Aim of the task ▸ When the string "localStorage" occurs in a line of the records, show that line.

[Records drawn from a dataset]
-------

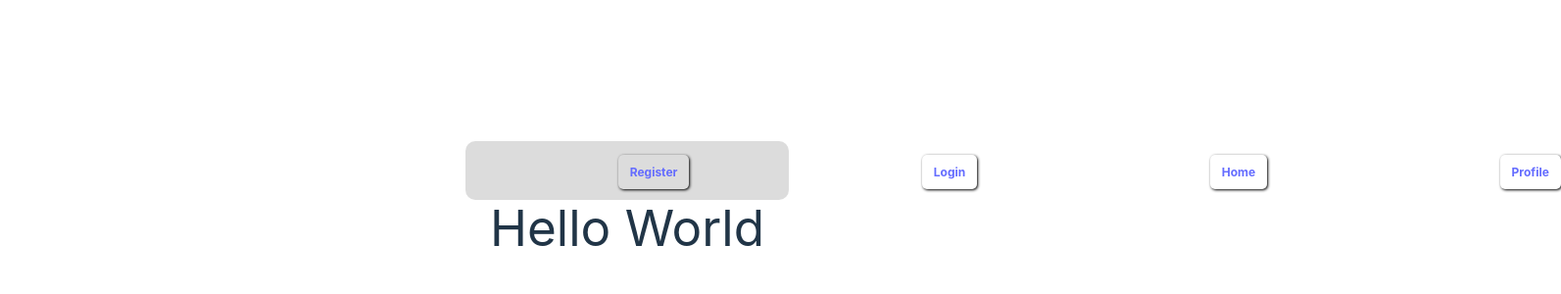
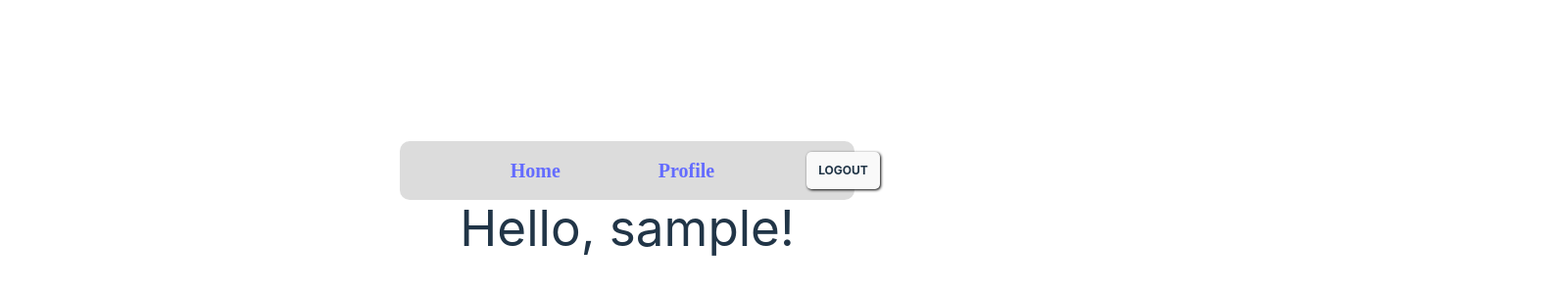
Before and after one commit to thechelle13/PersonalPlannerClient, a React (Vite) app: page /profile in a window 1280 px wide. Shown: the part 198-498 px from the top of the page at 98% size, 1593 px wide, since content can reach past the window. Built offline with nearby package versions, Linux system fonts and the light colour scheme; sample sign-in values are in the browser's storage.

Commit message:
added login register

```diff
--- a/src/PersonalPlanner.jsx
+++ b/src/PersonalPlanner.jsx
@@ -1,6 +1,6 @@
 import './App.css'
 import { ApplicationViews } from './views/ApplicationViews'
-import { NavBar } from "./components/nav/NavBar"
+
 
 
 
@@ -8,7 +8,6 @@ export const PersonalPlanner = () => {
 
 
   return <>
-    <NavBar  />
     <ApplicationViews  />
   </>
 
--- a/src/components/nav/NavBar.jsx
+++ b/src/components/nav/NavBar.jsx
@@ -2,7 +2,7 @@ import { useRef } from "react";
 import { Link, useNavigate } from "react-router-dom";
 import "./NavBar.css";
 
-export const NavBar = ({ setUser, setToken }) => {
+export const NavBar = ({ currentUser, setCurrentUser }) => {
   const navigate = useNavigate();
   const navbar = useRef();
   const hamburger = useRef();
@@ -39,16 +39,10 @@ export const NavBar = ({ setUser, setToken }) => {
 
       <div className="navbar-menu" ref={navbar}>
         <div className="navbar-start">
-          {setUser ? (
+          {currentUser ? (
             <>
               <Link to="/" className="navbar-item">
                 Home
-              </Link>
-              <Link to="/posts" className="navbar-item">
-                Posts
-              </Link>
-              <Link to="/courts" className="navbar-item">
-                Courts
               </Link>
               <Link to="/profile" className="navbar-item">
                 Profile
@@ -60,11 +54,11 @@ export const NavBar = ({ setUser, setToken }) => {
           <div className="navbar-end">
             <div className="navbar-logout">
               <div className="buttons">
-                {setUser ? (
+                {currentUser ? (
                   <button
                     className="button is-outlined"
                     onClick={() => {
-                      setToken("");
+                      setCurrentUser("");
                       navigate("/login");
                     }}
                   >
@@ -81,9 +75,6 @@ export const NavBar = ({ setUser, setToken }) => {
                     <Link to="/" className="button is-outlined">
                       Home
                     </Link>
-                    <Link to="/profile" className="button is-outlined">
-                      Profile
-                    </Link>
                   </>
                 )}
               </div>
--- a/src/pages/Profile.jsx
+++ b/src/pages/Profile.jsx
@@ -1,5 +1,20 @@
+import { Navigate } from "react-router-dom";
+
 export const Profile = ({ currentUser }) => {
-return <>
-<h1>Hello World</h1>
-</>
-}
+  // Check if currentUser is not available (not logged in)
+  if (!currentUser) {
+
+    window.alert("You must be a registered user to access this page.");
+    return <Navigate to="/login" replace />;
+    // Alternatively, you can show a message without redirection
+    // return <p>Please log in to view your profile.</p>;
+  }
+
+  // Render the profile content for logged-in users
+  return (
+    <>
+      <h1>Hello, {currentUser.username}!</h1>
+      {/* Add other profile content here */}
+    </>
+  );
+};
--- a/src/views/ApplicationViews.jsx
+++ b/src/views/ApplicationViews.jsx
@@ -6,27 +6,32 @@ import { Authorized } from "./Authorized";
 import { Home } from "../pages/Home";
 import { Profile } from "../pages/Profile";
 
-export const ApplicationViews = ({ }) => {
+export const ApplicationViews = () => {
   const [currentUser, setCurrentUser] = useState(() => {
-      const storedUser = localStorage.getItem('current_user');
+    const storedUser = localStorage.getItem("current_user");
     return storedUser ? JSON.parse(storedUser) : null;
   });
 
   const setUser = (newUser) => {
-      localStorage.setItem('current_user', JSON.stringify(newUser));
+    localStorage.setItem("current_user", JSON.stringify(newUser));
     setCurrentUser(newUser);
   };
 
   return (
     <>
       <Routes>
-        <Route path="/" element={<Home />} />
+        <Route path="/" element={<Authorized currentUser={currentUser} setCurrentUser={setUser} />}>
+          <Route index element={<Home />} />
+        </Route>
         <Route path="/login" element={<Login setUser={setUser} />} />
         <Route path="/register" element={<Register setUser={setUser} />} />
-        <Route element={<Authorized currentUser={currentUser} setUser={setUser} />}>
-          <Route path="/profile" element={<Profile currentUser={currentUser} />}/>
-          {/* Add Routes here */}
+        <Route
+          path="/profile"
+          element={<Authorized currentUser={currentUser} setCurrentUser={setUser} />}
+        >
+          <Route index element={<Profile currentUser={currentUser} />} />
         </Route>
+        {/* Add other Routes here */}
       </Routes>
     </>
   );
--- a/src/views/Authorized.jsx
+++ b/src/views/Authorized.jsx
@@ -1,8 +1,13 @@
 import { Navigate, Outlet } from "react-router-dom"
+import { NavBar } from "../components/nav/NavBar"
 
-export const Authorized = ({ currentUser, setUser  }) => {
-  if (currentUser) {
-    return <Outlet />
-  }
-  return <Navigate to='/login' replace />
-}
+export const Authorized = ({ currentUser, setCurrentUser }) => {
+  return (
+    <>
+      <NavBar currentUser={currentUser} setCurrentUser={setCurrentUser} />
+      <main className="">
+        <Outlet />
+      </main>
+    </>
+  );
+};
```
Lines whose indentation alone changed are shown as unchanged.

-------

Reply ▸
-      const storedUser = localStorage.getItem('current_user');
+    const storedUser = localStorage.getItem("current_user");
-      localStorage.setItem('current_user', JSON.stringify(newUser));
+    localStorage.setItem("current_user", JSON.stringify(newUser));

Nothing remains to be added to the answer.